# What the task requires
All that is wanted is how many lines in the records below include the string "docs".

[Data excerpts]
:::::
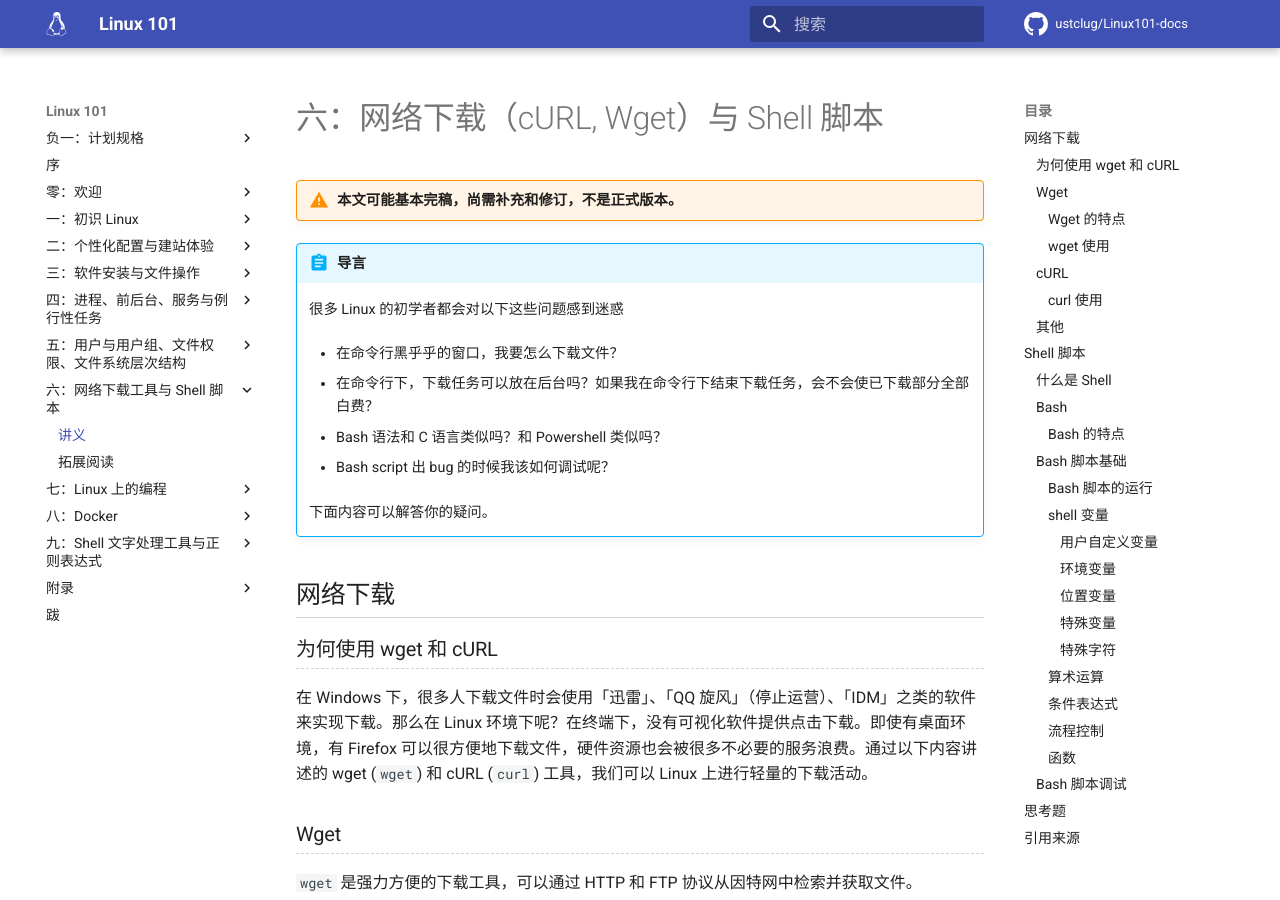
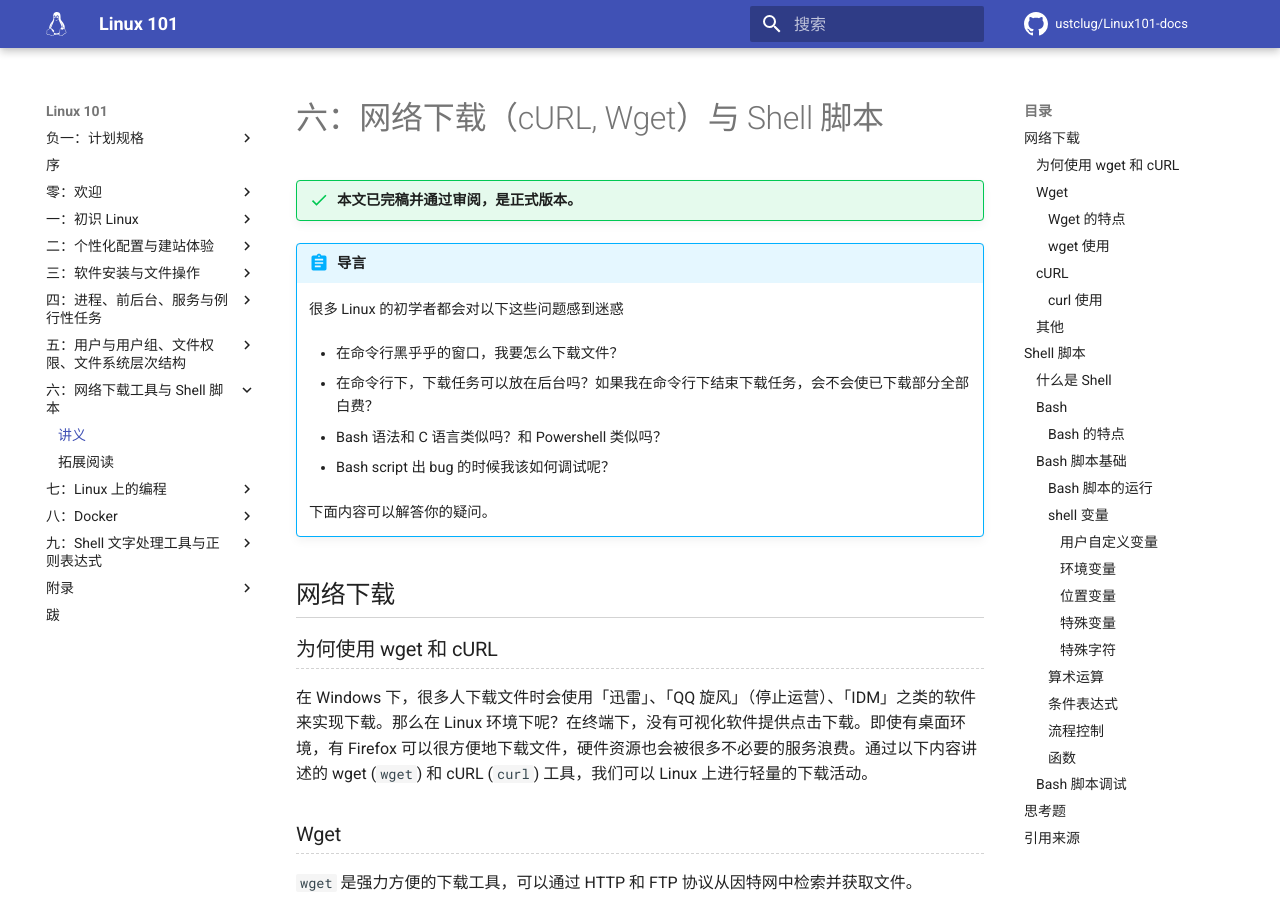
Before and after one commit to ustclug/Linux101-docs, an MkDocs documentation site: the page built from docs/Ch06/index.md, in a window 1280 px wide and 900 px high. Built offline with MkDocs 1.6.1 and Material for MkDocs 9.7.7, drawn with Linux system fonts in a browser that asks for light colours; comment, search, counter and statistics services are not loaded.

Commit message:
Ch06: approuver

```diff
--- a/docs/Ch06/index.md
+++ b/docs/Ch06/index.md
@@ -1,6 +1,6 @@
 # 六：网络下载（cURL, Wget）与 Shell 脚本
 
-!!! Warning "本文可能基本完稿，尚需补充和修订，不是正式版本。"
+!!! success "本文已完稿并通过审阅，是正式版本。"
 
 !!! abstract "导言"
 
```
:::::
# Finished exercise
3